PROBLEM STATEMENT: When copying the records below, omit any image and print everything else exactly.
[Start of section]
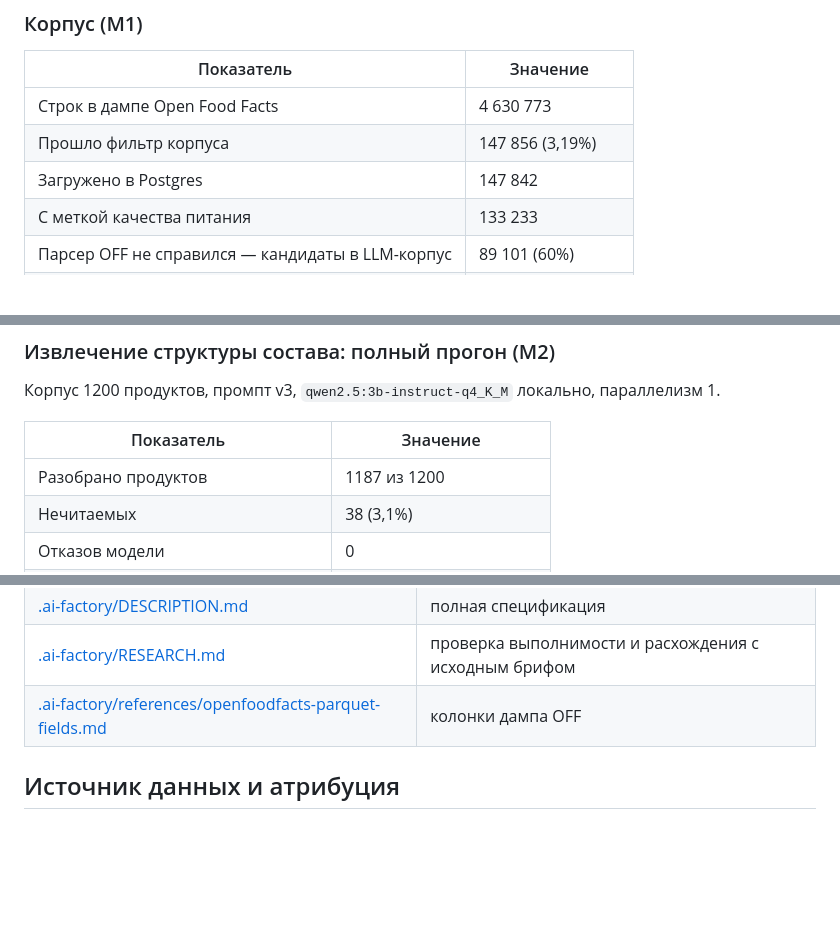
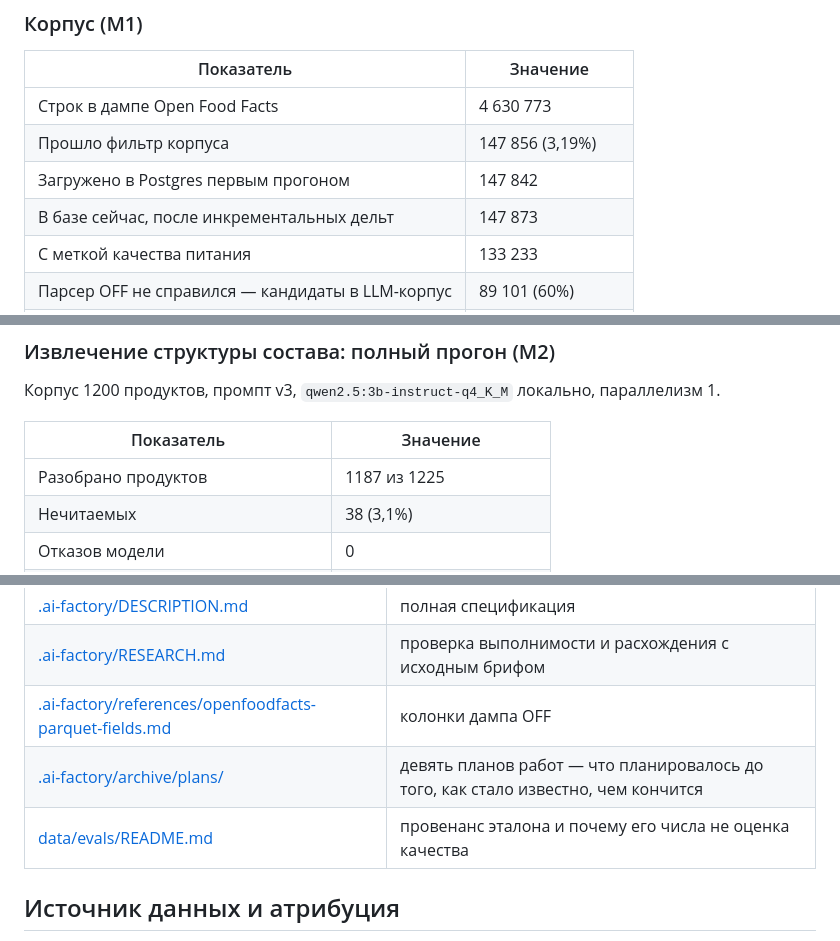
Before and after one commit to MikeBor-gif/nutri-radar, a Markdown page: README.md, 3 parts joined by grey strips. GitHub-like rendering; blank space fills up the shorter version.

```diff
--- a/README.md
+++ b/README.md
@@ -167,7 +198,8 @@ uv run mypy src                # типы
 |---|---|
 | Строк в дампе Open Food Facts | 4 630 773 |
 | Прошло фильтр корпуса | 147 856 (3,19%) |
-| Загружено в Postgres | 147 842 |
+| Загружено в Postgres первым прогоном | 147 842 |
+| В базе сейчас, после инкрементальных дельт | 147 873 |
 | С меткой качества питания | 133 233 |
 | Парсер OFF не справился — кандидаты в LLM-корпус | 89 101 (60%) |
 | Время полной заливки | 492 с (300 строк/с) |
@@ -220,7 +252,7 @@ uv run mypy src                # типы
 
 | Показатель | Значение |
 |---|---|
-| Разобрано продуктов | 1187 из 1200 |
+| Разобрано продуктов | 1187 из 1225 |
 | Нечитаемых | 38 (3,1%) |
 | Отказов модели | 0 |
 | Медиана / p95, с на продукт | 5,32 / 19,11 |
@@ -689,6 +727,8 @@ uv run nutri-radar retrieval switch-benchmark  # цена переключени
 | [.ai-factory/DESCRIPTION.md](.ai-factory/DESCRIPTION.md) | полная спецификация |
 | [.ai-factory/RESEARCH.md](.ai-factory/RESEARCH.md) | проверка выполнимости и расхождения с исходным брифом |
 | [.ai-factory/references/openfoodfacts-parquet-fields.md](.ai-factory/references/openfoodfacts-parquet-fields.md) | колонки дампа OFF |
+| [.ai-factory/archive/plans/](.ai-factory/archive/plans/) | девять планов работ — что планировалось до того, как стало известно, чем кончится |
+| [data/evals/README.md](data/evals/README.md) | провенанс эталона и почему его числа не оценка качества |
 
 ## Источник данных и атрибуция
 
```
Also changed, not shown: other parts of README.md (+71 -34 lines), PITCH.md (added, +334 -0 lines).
[End of section]
RESPONSE TO THE TASK:
Before and after one commit to MikeBor-gif/nutri-radar, a Markdown page: README.md, 3 parts joined by grey strips. GitHub-like rendering; blank space fills up the shorter version.

```diff
--- a/README.md
+++ b/README.md
@@ -167,7 +198,8 @@ uv run mypy src                # типы
 |---|---|
 | Строк в дампе Open Food Facts | 4 630 773 |
 | Прошло фильтр корпуса | 147 856 (3,19%) |
-| Загружено в Postgres | 147 842 |
+| Загружено в Postgres первым прогоном | 147 842 |
+| В базе сейчас, после инкрементальных дельт | 147 873 |
 | С меткой качества питания | 133 233 |
 | Парсер OFF не справился — кандидаты в LLM-корпус | 89 101 (60%) |
 | Время полной заливки | 492 с (300 строк/с) |
@@ -220,7 +252,7 @@ uv run mypy src                # типы
 
 | Показатель | Значение |
 |---|---|
-| Разобрано продуктов | 1187 из 1200 |
+| Разобрано продуктов | 1187 из 1225 |
 | Нечитаемых | 38 (3,1%) |
 | Отказов модели | 0 |
 | Медиана / p95, с на продукт | 5,32 / 19,11 |
@@ -689,6 +727,8 @@ uv run nutri-radar retrieval switch-benchmark  # цена переключени
 | [.ai-factory/DESCRIPTION.md](.ai-factory/DESCRIPTION.md) | полная спецификация |
 | [.ai-factory/RESEARCH.md](.ai-factory/RESEARCH.md) | проверка выполнимости и расхождения с исходным брифом |
 | [.ai-factory/references/openfoodfacts-parquet-fields.md](.ai-factory/references/openfoodfacts-parquet-fields.md) | колонки дампа OFF |
+| [.ai-factory/archive/plans/](.ai-factory/archive/plans/) | девять планов работ — что планировалось до того, как стало известно, чем кончится |
+| [data/evals/README.md](data/evals/README.md) | провенанс эталона и почему его числа не оценка качества |
 
 ## Источник данных и атрибуция
 
```
Also changed, not shown: other parts of README.md (+71 -34 lines), PITCH.md (added, +334 -0 lines).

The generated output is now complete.